orley Munson was surprised to see Constance Freeman standing in the (open) entryway of his office. He had looked up from a call with one of his clients and noticed her there, staring over at him with a look of anger, bewilderment and desire. Morley Munson made a lengthy excuse and hung up the phone, trying to force a smile onto his lips. He got up and motioned for Constance Freeman to enter the room (and close the door behind her).
Morley Munson secretly hated the fact that Constance Freeman had defied their pact
to have their meetings in private but he hadalso come to expect this kind of surprise from her. She didn’t wait for a kiss (or
a hug) but immediately plunged toward
the subject of her visit: her husband was missing. She had tried to phone Morley Munson the previous night to warn him that her husband had grown increasingly suspicious of her behavior and she had found him digging through her purse.

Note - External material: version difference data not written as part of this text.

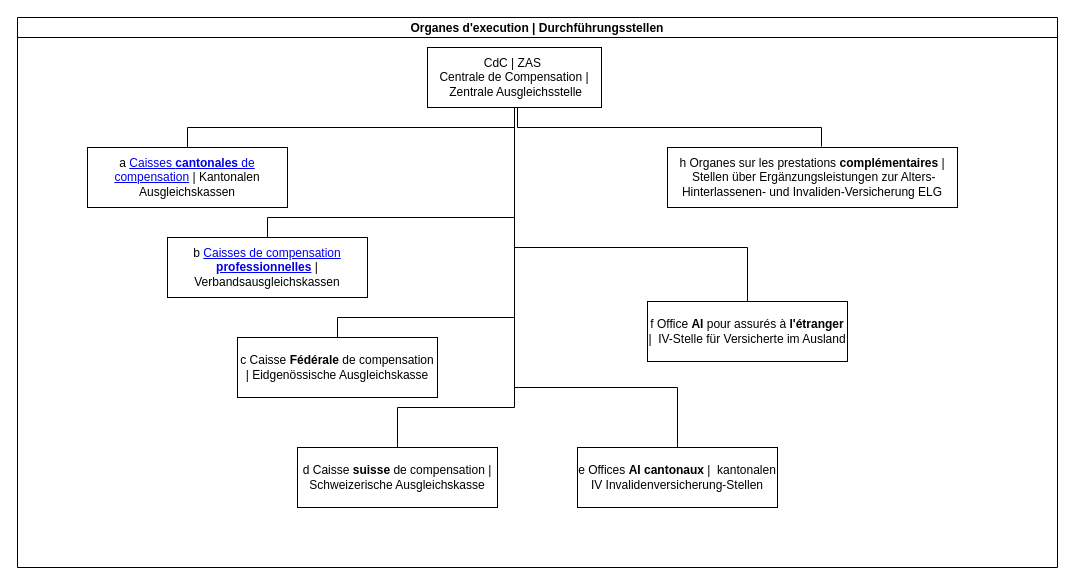
Before: page "Execution-Durchfuehrung" (4 of 6) of CdC-context.drawio in Helena-Zuk/github-slideshow, a draw.io diagram. Source tidied: cells renumbered, new cells numbered last; positions are measured from the earlier drawing's top-left corner, leaving out a move shared by most shapes. Both pictures are drawn from the tidied source at 100%, with x=0, y=0 at pixel (17, 17).
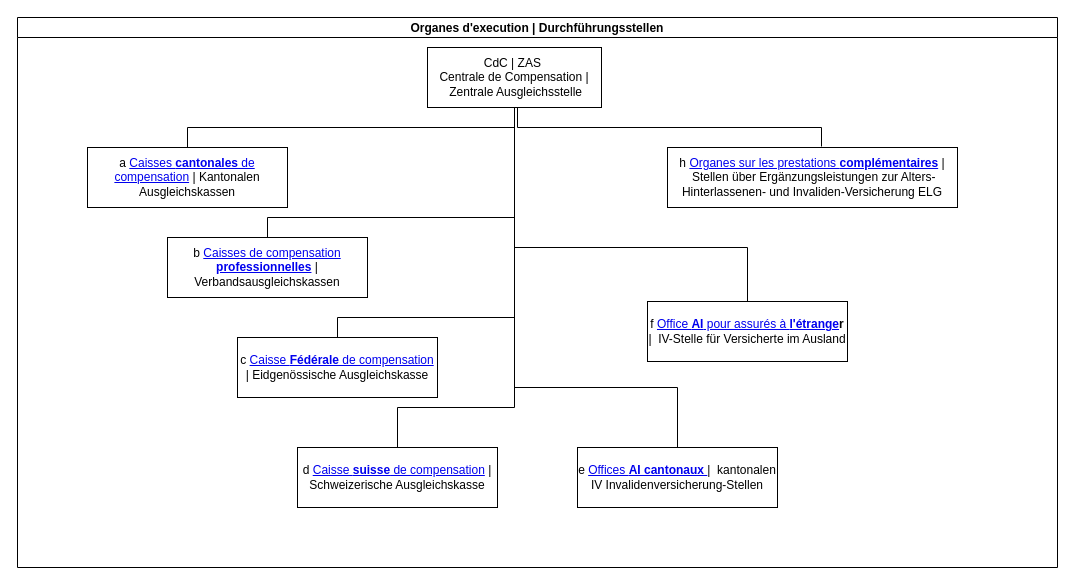
Above is the later version.

The change refers to these unchanged cells:
```xml
<mxCell id="2" value="Organes d'execution | Durchführungsstellen" style="swimlane;startSize=20;horizontal=1;containerType=tree;newEdgeStyle={&quot;edgeStyle&quot;:&quot;elbowEdgeStyle&quot;,&quot;startArrow&quot;:&quot;none&quot;,&quot;endArrow&quot;:&quot;none&quot;};" parent="1" vertex="1">
  <mxGeometry width="1040" height="550" as="geometry" />
</mxCell>
```

Diff of the diagram source:
```diff
@@
-    <mxCell id="11" value="h Organes sur les prestations &lt;b&gt;complémentaires&lt;/b&gt; | &amp;nbsp;Stellen über Ergänzungsleistungen zur Alters- Hinterlassenen- und Invaliden-Versicherung ELG" style="whiteSpace=wrap;html=1;align=center;verticalAlign=middle;newEdgeStyle={&quot;edgeStyle&quot;:&quot;elbowEdgeStyle&quot;,&quot;startArrow&quot;:&quot;none&quot;,&quot;endArrow&quot;:&quot;none&quot;};" parent="2" vertex="1">
+    <mxCell id="11" value="h &lt;a href=&quot;https://www.ahv-iv.ch/fr/Contacts/Les-organes-dexécution-compétents-des-prestations-complémentaires-transitoires&quot;&gt;Organes sur les prestations &lt;b&gt;complémentaires&lt;/b&gt;&lt;/a&gt; | &amp;nbsp;Stellen über Ergänzungsleistungen zur Alters- Hinterlassenen- und Invaliden-Versicherung ELG" style="whiteSpace=wrap;html=1;align=center;verticalAlign=middle;newEdgeStyle={&quot;edgeStyle&quot;:&quot;elbowEdgeStyle&quot;,&quot;startArrow&quot;:&quot;none&quot;,&quot;endArrow&quot;:&quot;none&quot;};" parent="2" vertex="1">
       <mxGeometry x="650" y="130" width="290" height="60" as="geometry" />
     </mxCell>
@@
-    <mxCell id="14" value="c Caisse &lt;b&gt;Fédérale&lt;/b&gt; de compensation | Eidgenössische Ausgleichskasse" style="whiteSpace=wrap;html=1;align=center;verticalAlign=middle;newEdgeStyle={&quot;edgeStyle&quot;:&quot;elbowEdgeStyle&quot;,&quot;startArrow&quot;:&quot;none&quot;,&quot;endArrow&quot;:&quot;none&quot;};" parent="2" vertex="1">
+    <mxCell id="14" value="c &lt;a href=&quot;https://www.ahv-iv.ch/fr/Contacts/Caisse-fédérale-de-compensation-CFC&quot;&gt;Caisse &lt;b&gt;Fédérale&lt;/b&gt; de compensation&lt;/a&gt; | Eidgenössische Ausgleichskasse" style="whiteSpace=wrap;html=1;align=center;verticalAlign=middle;newEdgeStyle={&quot;edgeStyle&quot;:&quot;elbowEdgeStyle&quot;,&quot;startArrow&quot;:&quot;none&quot;,&quot;endArrow&quot;:&quot;none&quot;};" parent="2" vertex="1">
       <mxGeometry x="220" y="320" width="200" height="60" as="geometry" />
     </mxCell>
-    <mxCell id="15" value="d Caisse &lt;b&gt;suisse&lt;/b&gt; de compensation | Schweizerische Ausgleichskasse" style="whiteSpace=wrap;html=1;align=center;verticalAlign=middle;newEdgeStyle={&quot;edgeStyle&quot;:&quot;elbowEdgeStyle&quot;,&quot;startArrow&quot;:&quot;none&quot;,&quot;endArrow&quot;:&quot;none&quot;};" parent="2" vertex="1">
+    <mxCell id="15" value="d &lt;a href=&quot;https://www.ahv-iv.ch/fr/Contacts/Caisse-suisse-de-compensation-CSC&quot;&gt;Caisse &lt;b&gt;suisse&lt;/b&gt; de compensation&lt;/a&gt; | Schweizerische Ausgleichskasse" style="whiteSpace=wrap;html=1;align=center;verticalAlign=middle;newEdgeStyle={&quot;edgeStyle&quot;:&quot;elbowEdgeStyle&quot;,&quot;startArrow&quot;:&quot;none&quot;,&quot;endArrow&quot;:&quot;none&quot;};" parent="2" vertex="1">
       <mxGeometry x="280" y="430" width="200" height="60" as="geometry" />
     </mxCell>
-    <mxCell id="16" value="e Offices &lt;b&gt;AI cantonaux&lt;/b&gt; | &amp;nbsp;kantonalen IV Invalidenversicherung-Stellen" style="whiteSpace=wrap;html=1;align=center;verticalAlign=middle;newEdgeStyle={&quot;edgeStyle&quot;:&quot;elbowEdgeStyle&quot;,&quot;startArrow&quot;:&quot;none&quot;,&quot;endArrow&quot;:&quot;none&quot;};" parent="2" vertex="1">
+    <mxCell id="16" value="e &lt;a href=&quot;https://www.ahv-iv.ch/fr/Contacts/Offices-AI&quot;&gt;Offices &lt;b&gt;AI cantonaux&lt;/b&gt; &lt;/a&gt;| &amp;nbsp;kantonalen IV Invalidenversicherung-Stellen" style="whiteSpace=wrap;html=1;align=center;verticalAlign=middle;newEdgeStyle={&quot;edgeStyle&quot;:&quot;elbowEdgeStyle&quot;,&quot;startArrow&quot;:&quot;none&quot;,&quot;endArrow&quot;:&quot;none&quot;};" parent="2" vertex="1">
       <mxGeometry x="560" y="430" width="200" height="60" as="geometry" />
     </mxCell>
-    <mxCell id="17" value="f Office &lt;b&gt;AI&lt;/b&gt; pour assurés à &lt;b&gt;l'étranger&lt;/b&gt; | &amp;nbsp;IV-Stelle für Versicherte im Ausland" style="whiteSpace=wrap;html=1;align=center;verticalAlign=middle;newEdgeStyle={&quot;edgeStyle&quot;:&quot;elbowEdgeStyle&quot;,&quot;startArrow&quot;:&quot;none&quot;,&quot;endArrow&quot;:&quot;none&quot;};" parent="2" vertex="1">
+    <mxCell id="17" value="f &lt;a href=&quot;https://www.ahv-iv.ch/fr/Contacts/Office-AI-pour-les-assurés-résidant-à-létranger&quot;&gt;Office &lt;b&gt;AI&lt;/b&gt; pour assurés à &lt;/a&gt;&lt;b&gt;&lt;a href=&quot;https://www.ahv-iv.ch/fr/Contacts/Office-AI-pour-les-assurés-résidant-à-létranger&quot;&gt;l'étrange&lt;/a&gt;r&lt;/b&gt; | &amp;nbsp;IV-Stelle für Versicherte im Ausland" style="whiteSpace=wrap;html=1;align=center;verticalAlign=middle;newEdgeStyle={&quot;edgeStyle&quot;:&quot;elbowEdgeStyle&quot;,&quot;startArrow&quot;:&quot;none&quot;,&quot;endArrow&quot;:&quot;none&quot;};" parent="2" vertex="1">
       <mxGeometry x="630" y="284" width="200" height="60" as="geometry" />
     </mxCell>
```
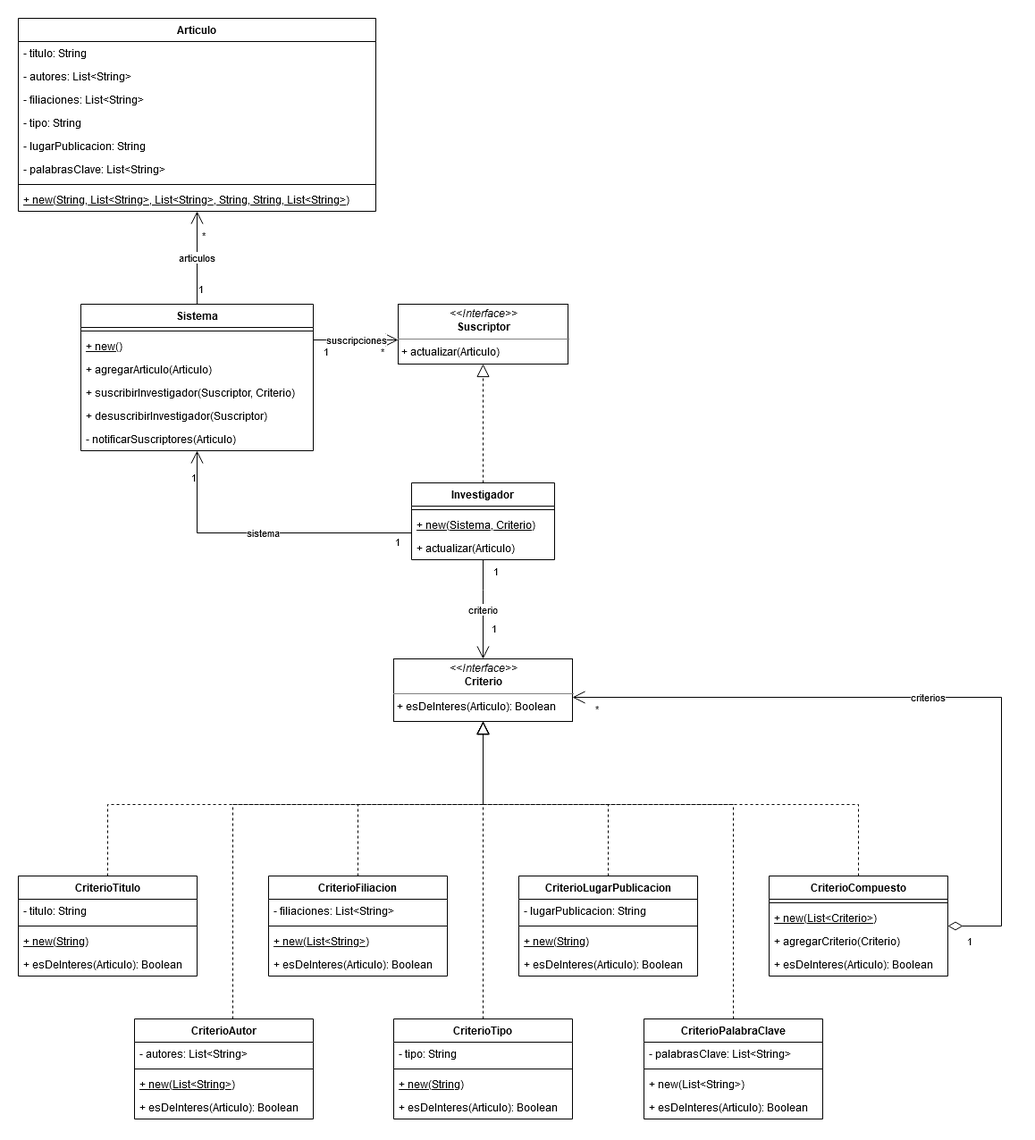
Before: docs/tp08_observer/uml-02-publicaciones.png, a diagram exported from draw.io (pablospizzamiglio/unq-po2). Source tidied: cells renumbered, new cells last; positions are measured from the earlier drawing's top-left corner, leaving out a move shared by most shapes.
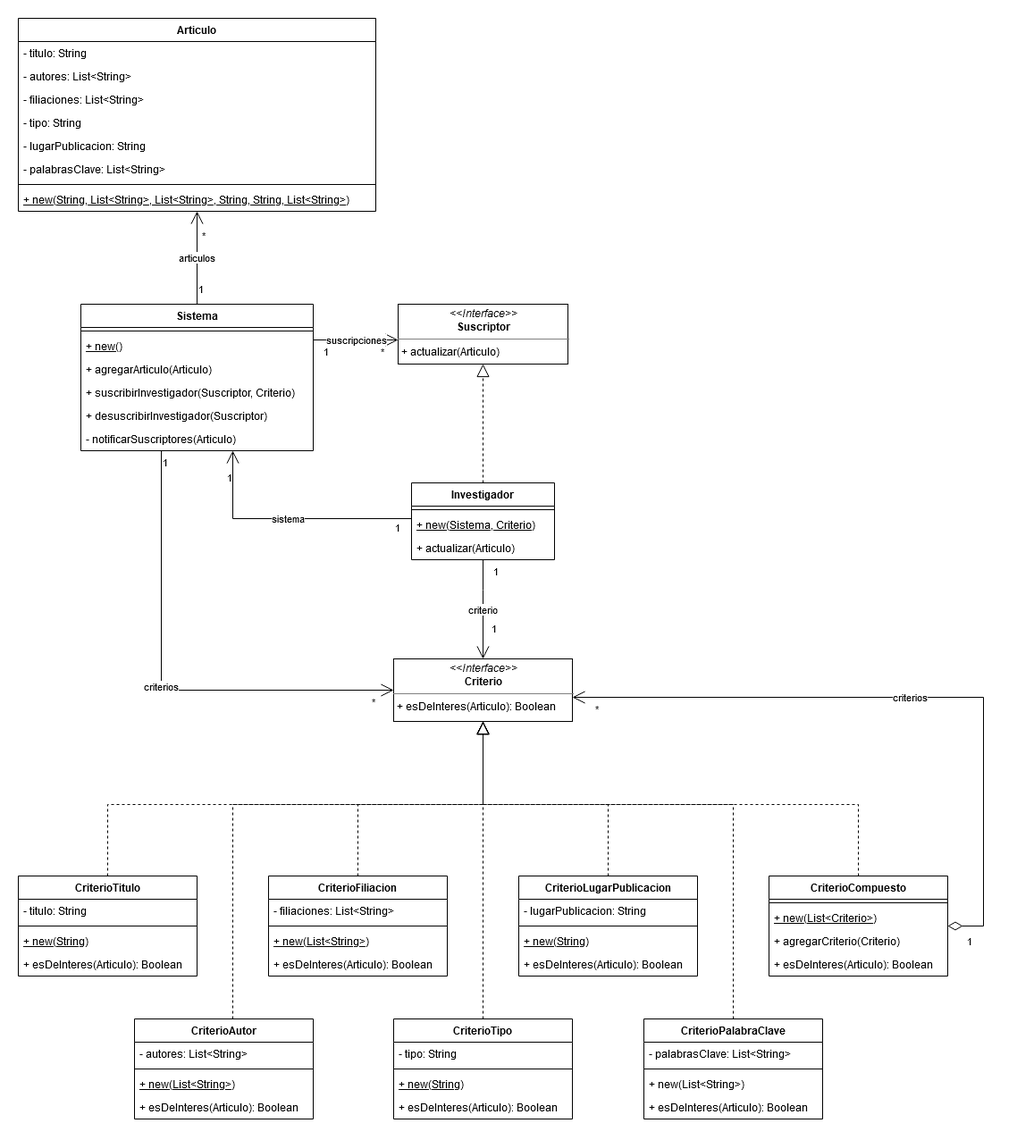
After the commit.

Diff of the diagram source:
```diff
@@ -128,8 +128,8 @@
     <mxCell id="27" value="criterios" style="endArrow=open;html=1;endSize=12;startArrow=diamondThin;startSize=14;startFill=0;edgeStyle=orthogonalEdgeStyle;rounded=0;" parent="1" edge="1" source="62" target="19">
       <mxGeometry relative="1" as="geometry">
         <Array as="points">
-          <mxPoint x="1100" y="1016" />
-          <mxPoint x="1100" y="760" />
+          <mxPoint x="1080" y="1016" />
+          <mxPoint x="1080" y="760" />
         </Array>
       </mxGeometry>
     </mxCell>
@@ -164,7 +164,7 @@
     <mxCell id="33" value="sistema" style="endArrow=open;html=1;endSize=12;startArrow=none;startSize=14;startFill=0;edgeStyle=orthogonalEdgeStyle;rounded=0;" parent="1" edge="1" source="36" target="40">
       <mxGeometry relative="1" as="geometry">
         <Array as="points">
-          <mxPoint x="200" y="576" />
+          <mxPoint x="240" y="560" />
         </Array>
       </mxGeometry>
     </mxCell>
@@ -316,5 +316,20 @@
     <mxCell id="81" value="+ esDeInteres(Articulo): Boolean" style="text;strokeColor=none;fillColor=none;align=left;verticalAlign=top;spacingLeft=4;spacingRight=4;overflow=hidden;" parent="77" vertex="1">
       <mxGeometry y="86" width="200" height="26" as="geometry" />
     </mxCell>
+    <mxCell id="82" value="criterios" style="endArrow=open;html=1;endSize=12;startArrow=none;startSize=14;startFill=0;edgeStyle=orthogonalEdgeStyle;rounded=0;" parent="1" edge="1" source="40" target="19">
+      <mxGeometry relative="1" as="geometry">
+        <Array as="points">
+          <mxPoint x="160" y="752" />
+        </Array>
+      </mxGeometry>
+    </mxCell>
+    <mxCell id="83" value="1" style="edgeLabel;html=1;align=left;verticalAlign=top;" parent="82" vertex="1">
+      <mxGeometry x="-1" relative="1" as="geometry" />
+    </mxCell>
+    <mxCell id="84" value="*" style="edgeLabel;html=1;align=right;verticalAlign=top;" parent="82" vertex="1">
+      <mxGeometry x="1" relative="1" as="geometry">
+        <mxPoint x="-20" as="offset" />
+      </mxGeometry>
+    </mxCell>
   </root>
 </mxGraphModel>
```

He had uncovered several nude sketches that she had made of herself (and of Morley Munson) and he had left the house in a weeping, howling hurry.
Morley Munson calmed Constance Freeman down with a glass of wine and the cold fact that her husband had indeed arrived to confront him at his house but that they had discussed the situation (like men) and, after several long hours, Constance Freeman’s husband had walked out into the night shaken but definitely still alive.
Morley Munson was not sure that this lie was the best choice to make but under the circumstances he decided that the fewer people who knew about this latest murder, the better. For now, it was important that Constance Freeman cried real tears when she informed the (local) police about her (missing) husband.
Illustration Rosanna Webster